When it was time for Mr. Bisgaard to speak, he observed, “Maret is a community of individuals who go out of their way to hold doors open for one another.” He went on to say:
I believe that simple but meaningful daily gesture just might be a symbol for what kind of community we want to be or become even more fully—one in which doors are held open to new learning, to new ideas, to new experiences, one in which doors are held open to embracing others' unique identities…a place where doors are being held open for others to enter a space of not knowing, of grace and patience, and of forgiveness.
He pledged that he and the faculty would continue to create the best possible journey for Maret students — “a journey that will help students embrace and find joy in deep scholarship, in lifelong learning, in the arts, in athletics, and in cultural and global competency.” Acknowledging the complexities of daily life and the serious side of school that can bring stress and anxiety, he emphasized the need to promote joy, laughter, friendship, and community. To that end, he urged working together:
There's an African tradition of teamwork and collaboration. It's called Ubuntu. The philosophy behind Ubuntu is that we are human only through our connections with others, and the saying goes, “I am because we are.” Our core values are respect and integrity, excellence and creativity, the individual and connectedness, and joy. Let's fully embrace connectedness and joy. Let's embrace our own kind of Ubuntu.
Drawing to a close, Mr. Bisgaard said, “You all know me as Mr. Bisgaard. Bisgaard in Danish is actually pronounced 'Bisgaard.' I'm fine and good with Bisgaard, but if you ever want to remember the other pronunciation, it almost rhymes with Peace Corps, whose mantra is ‘Ready to go the distance to make a difference.’ I like that. The rhyme and the mantra work for me.”

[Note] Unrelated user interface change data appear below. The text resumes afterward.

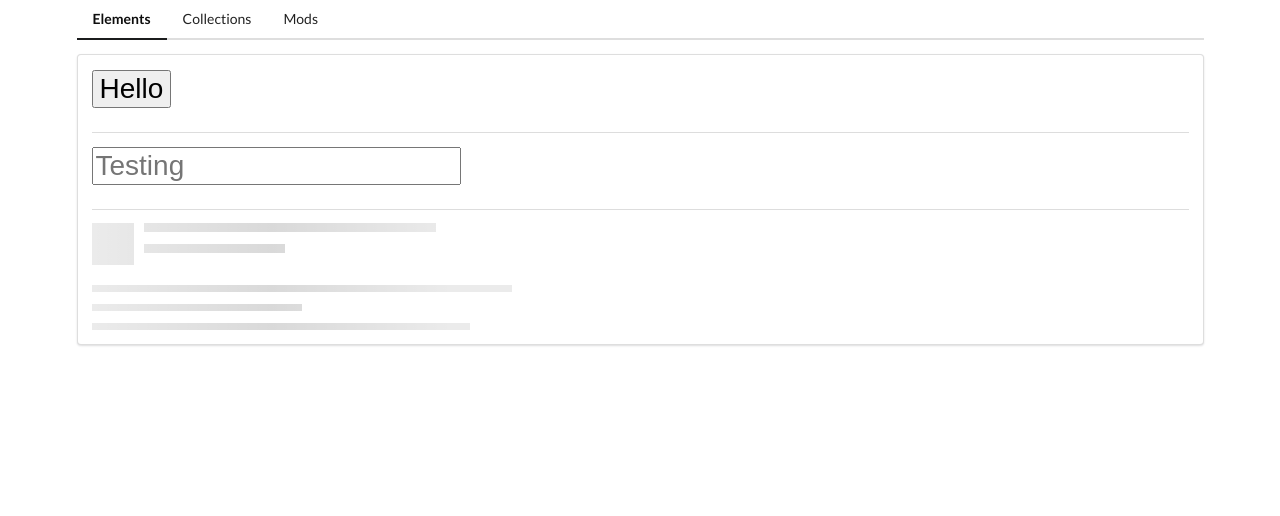
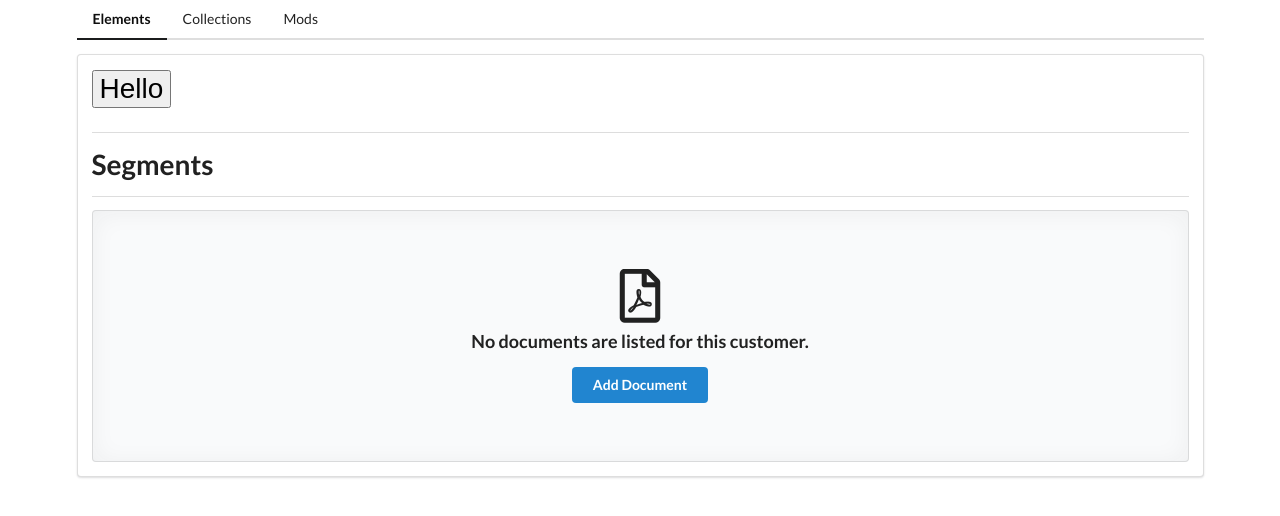
Before and after one commit to Tony940426/Angular-Comps, an Angular app: page /elements in a window 1280 px wide. Shown: the top 516 px of the page. Built offline with nearby package versions, Linux system fonts and the light colour scheme.

Commit message:
Added another component - Segment

```diff
--- a/src/app/elements/elements-home/elements-home.component.html
+++ b/src/app/elements/elements-home/elements-home.component.html
@@ -2,6 +2,6 @@
     <button>Hello</button>
 </app-divider>
 <app-divider>
-<Input placeholder="Testing">
+    Segments
 </app-divider>
-<app-placeholder [header] = "true"></app-placeholder>
+<app-segment></app-segment>
--- a/src/app/elements/elements.module.ts
+++ b/src/app/elements/elements.module.ts
@@ -6,13 +6,15 @@
 import { PlaceholderComponent } from './placeholder/placeholder.component';
 import { TimesDirective } from './times.directive';
 import { SharedModule } from '../shared/shared.module';
+import { SegmentComponent } from './segment/segment.component';
 
 
 @NgModule({
   declarations: [
     ElementsHomeComponent,
     PlaceholderComponent,
-    TimesDirective
+    TimesDirective,
+    SegmentComponent
   ],
   imports: [
     CommonModule,
--- /dev/null
+++ b/src/app/elements/segment/segment.component.html
@@ -0,0 +1,7 @@
+<div class="ui placeholder segment">
+    <div class="ui icon header">
+      <i class="pdf file outline icon"></i>
+      No documents are listed for this customer.
+    </div>
+    <button class="ui primary button">Add Document</button>
+  </div>
```
Also changed, not shown: src/app/elements/segment/segment.component.ts (added, +10 -0 lines), src/app/elements/segment/segment.component.css (added).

Based on the enthusiasm in the crowd today, the Maret community is ready to go the distance with you, Mr. Bisgaard!
Watch a recording of the installation on Vimeo.